Why did we choose Brighton as a location for the film? Brighton’s beauty and the diversity of its eclectic surroundings was for us the perfect setting for a film about escaping to the playground of reality. Does having a short film about lucid dreaming set in a seaside holiday town suggest that lucid dreaming is a holiday from life or reality? I think Southern England’s seaside getaway really represents the characters escape from the problems in his life. Stephen LaBerge wrote, “Lucid dreaming is a laboratory for experimentation and a playground for developing new ways of living”.
The choice of lighting and by combining the shooting of day and night, interiors and exteriors really bodes well with the films theme and context. Another film that really struck me when searching for inspiration was Andrei Tarkovsky’s 1975 Russian film, The Mirror. This theatrical, surreal and slow-paced triumph uses some really nice juxtaposition throughout its various dream sequences creating a spooky temple of thought provoking visuals. I really wanted our project and storytelling to come across as surreal as this film which is something I would attempt being presented with the opportunity of shooting the film again. However reflections on inspiration and idea generation are always reminiscent of Roland Barthes’ Death of the Author, where the writer and creator are unrelated. Do we create or combine, or is combining creating?

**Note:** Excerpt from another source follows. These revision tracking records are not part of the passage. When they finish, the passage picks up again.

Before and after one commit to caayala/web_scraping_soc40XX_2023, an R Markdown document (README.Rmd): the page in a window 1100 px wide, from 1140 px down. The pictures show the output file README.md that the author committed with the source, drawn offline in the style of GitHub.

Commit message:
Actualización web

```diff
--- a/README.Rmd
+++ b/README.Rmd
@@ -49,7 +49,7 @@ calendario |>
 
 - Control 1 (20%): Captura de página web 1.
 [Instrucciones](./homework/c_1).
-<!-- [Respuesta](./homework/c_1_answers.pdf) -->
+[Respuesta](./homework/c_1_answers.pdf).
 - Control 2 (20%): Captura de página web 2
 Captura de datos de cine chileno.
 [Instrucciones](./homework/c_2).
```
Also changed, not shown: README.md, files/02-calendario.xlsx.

What could have been better about the film and why?
I want to mention the script when making critical reflections. During pre-production we had three, maybe four drafts of our script and I believe further drafting and testing of the script could have contributed towards a better narrative flow. Perhaps there is too much story crammed in to ten minutes? Watching over the rough cut I noted that there seems to be too much of a jump through time which doesn’t correspond too well with what is seen on screen. There are some really strong parts in the script for example the poetic diary scene monologue but there was much room for improvement in the form of a more exciting dialogue in conversation between the characters. Perhaps introducing another character or having more contact and chemistry between the characters Blake and Ronnie could have developed a more dynamic story.
As a result of some of the poor lighting on our night exteriors, the camera suffered a little from having to raise the ISO. This is a regrettable error on my part but looking back on the production stage was there much I could have done to prevent this? The type of locations we wanted to use at night time were lit reasonably well for the human eye. More thorough testing of the camera before shooting in these lighting situations could definitely have alerted my attention to this. Without a budget that allowed location lighting and generators however I am happy to put up with some digital grain in exchange for Brighton’s beautifully lit seafront.

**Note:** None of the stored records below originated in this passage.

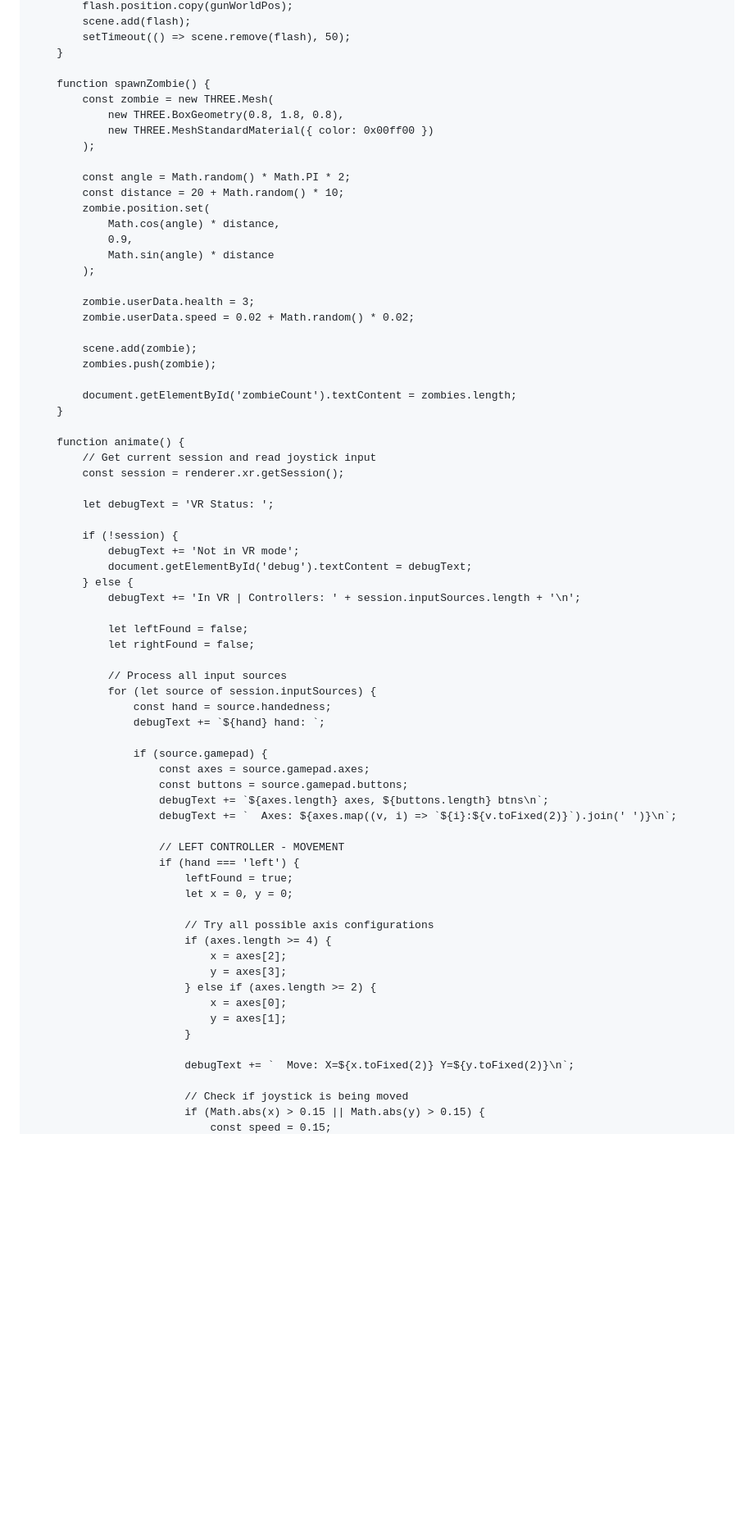
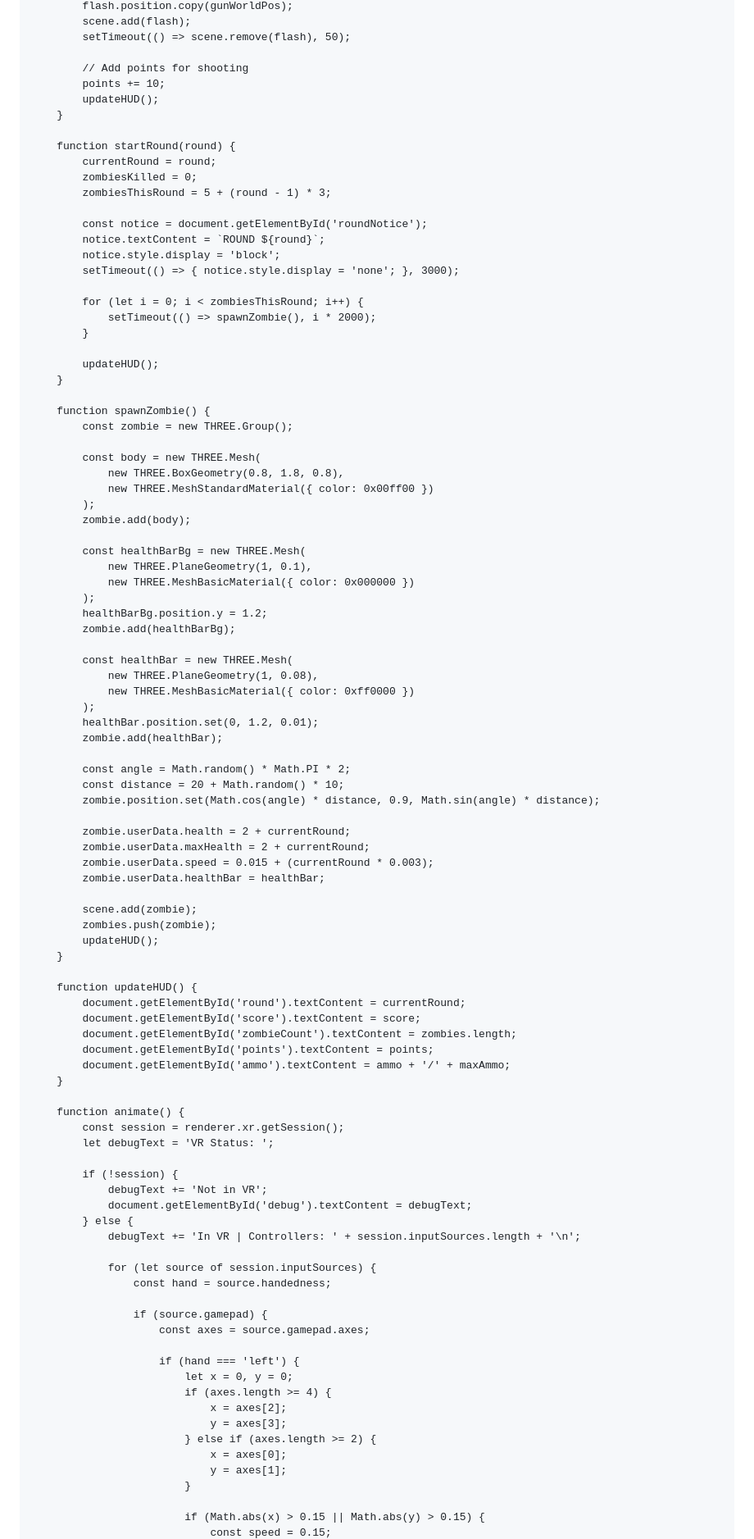
Before and after one commit to whoaaaaamanncalmdown/My-first-vr-web-game-, a Markdown page: README.md, the part around the change printed below. Shown: that part at 82% size. GitHub-like rendering; blank space fills up the shorter version.

```diff
--- a/README.md
+++ b/README.md
@@ -235,63 +361,92 @@
             flash.position.copy(gunWorldPos);
             scene.add(flash);
             setTimeout(() => scene.remove(flash), 50);
+
+            // Add points for shooting
+            points += 10;
+            updateHUD();
+        }
+
+        function startRound(round) {
+            currentRound = round;
+            zombiesKilled = 0;
+            zombiesThisRound = 5 + (round - 1) * 3;
+
+            const notice = document.getElementById('roundNotice');
+            notice.textContent = `ROUND ${round}`;
+            notice.style.display = 'block';
+            setTimeout(() => { notice.style.display = 'none'; }, 3000);
+
+            for (let i = 0; i < zombiesThisRound; i++) {
+                setTimeout(() => spawnZombie(), i * 2000);
+            }
+
+            updateHUD();
         }
 
         function spawnZombie() {
-            const zombie = new THREE.Mesh(
+            const zombie = new THREE.Group();
+
+            const body = new THREE.Mesh(
                 new THREE.BoxGeometry(0.8, 1.8, 0.8),
                 new THREE.MeshStandardMaterial({ color: 0x00ff00 })
             );
+            zombie.add(body);
+
+            const healthBarBg = new THREE.Mesh(
+                new THREE.PlaneGeometry(1, 0.1),
+                new THREE.MeshBasicMaterial({ color: 0x000000 })
+            );
+            healthBarBg.position.y = 1.2;
+            zombie.add(healthBarBg);
+
+            const healthBar = new THREE.Mesh(
+                new THREE.PlaneGeometry(1, 0.08),
+                new THREE.MeshBasicMaterial({ color: 0xff0000 })
+            );
+            healthBar.position.set(0, 1.2, 0.01);
+            zombie.add(healthBar);
 
             const angle = Math.random() * Math.PI * 2;
             const distance = 20 + Math.random() * 10;
-            zombie.position.set(
-                Math.cos(angle) * distance,
-                0.9,
-                Math.sin(angle) * distance
-            );
+            zombie.position.set(Math.cos(angle) * distance, 0.9, Math.sin(angle) * distance);
 
-            zombie.userData.health = 3;
-            zombie.userData.speed = 0.02 + Math.random() * 0.02;
+            zombie.userData.health = 2 + currentRound;
+            zombie.userData.maxHealth = 2 + currentRound;
+            zombie.userData.speed = 0.015 + (currentRound * 0.003);
+            zombie.userData.healthBar = healthBar;
 
             scene.add(zombie);
             zombies.push(zombie);
+            updateHUD();
+        }
 
+        function updateHUD() {
+            document.getElementById('round').textContent = currentRound;
+            document.getElementById('score').textContent = score;
             document.getElementById('zombieCount').textContent = zombies.length;
+            document.getElementById('points').textContent = points;
+            document.getElementById('ammo').textContent = ammo + '/' + maxAmmo;
         }
 
         function animate() {
-            // Get current session and read joystick input
             const session = renderer.xr.getSession();
-
             let debugText = 'VR Status: ';
 
             if (!session) {
-                debugText += 'Not in VR mode';
+                debugText += 'Not in VR';
                 document.getElementById('debug').textContent = debugText;
             } else {
                 debugText += 'In VR | Controllers: ' + session.inputSources.length + '\n';
 
-                let leftFound = false;
-                let rightFound = false;
-
-                // Process all input sources
                 for (let source of session.inputSources) {
                     const hand = source.handedness;
-                    debugText += `${hand} hand: `;
 
                     if (source.gamepad) {
                         const axes = source.gamepad.axes;
-                        const buttons = source.gamepad.buttons;
-                        debugText += `${axes.length} axes, ${buttons.length} btns\n`;
-                        debugText += `  Axes: ${axes.map((v, i) => `${i}:${v.toFixed(2)}`).join(' ')}\n`;
 
-                        // LEFT CONTROLLER - MOVEMENT
                         if (hand === 'left') {
-                            leftFound = true;
                             let x = 0, y = 0;
-
-                            // Try all possible axis configurations
                             if (axes.length >= 4) {
                                 x = axes[2];
                                 y = axes[3];
@@ -300,8 +455,5 @@
                                 y = axes[1];
                             }
 
-                            debugText += `  Move: X=${x.toFixed(2)} Y=${y.toFixed(2)}\n`;
-
-                            // Check if joystick is being moved
                             if (Math.abs(x) > 0.15 || Math.abs(y) > 0.15) {
                                 const speed = 0.15;
```
Also changed, not shown: other parts of README.md (+205 -101 lines).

Codes and Conventions
Roland Barthes’ study of semiotics and connotations demonstrates how a lot of information can be drawn from signs and representations within an image. Barthes notes how wine in French society from a bourgeois point of view is part of a healthy lifestyle which is contradictory of its inebriating hence counter-productive reality. This led me to reflect upon the cinematography in my film and what subconscious messages may be generated from visual signs? The connotations given to the audience from the angelically lit band stand scene I believe reflects the narrative stage of advanced equilibrium, spoken of by Tzvetan Todorov. As the two characters dance it hints at a revelation of happiness emancipated by something bright and beautiful standing out from the darkness.
Another subtle effort in establishing narrative conventions was a difference in hand-held camera and tripod steady camera in representing the difference between visual stability and instability within the story. On the opening scene shot on the beach I wanted to go hand held to convey the troubled nature of the main character Blake coinciding with the instability in his life. Furthermore I wanted to correct this instability in the final scene to again reflect Todorov’s ‘advanced equilibrium. By using steady shots here I wanted to subliminally stabilise the mood on screen.
Undoing genre conventions
In relation to unique selling point I wanted to think about undoing genre conventions. Does the spacey synth music go against the grain of the typical romantic drama? How has the culture mesh of psychology and romance had an effect on the films function and USP? However during the early stages of idea development my original USP was a mash up of lucid dreaming and Irish culture. Does my USP seem to have diminished somewhat? I think shooting the film in Ireland with an Irish cast would have been an interesting creative spin on the idea but I am glad for sticking to my plan to shoot in Brighton which produced something more visually exciting that I could have hoped for in the Western Irish countryside.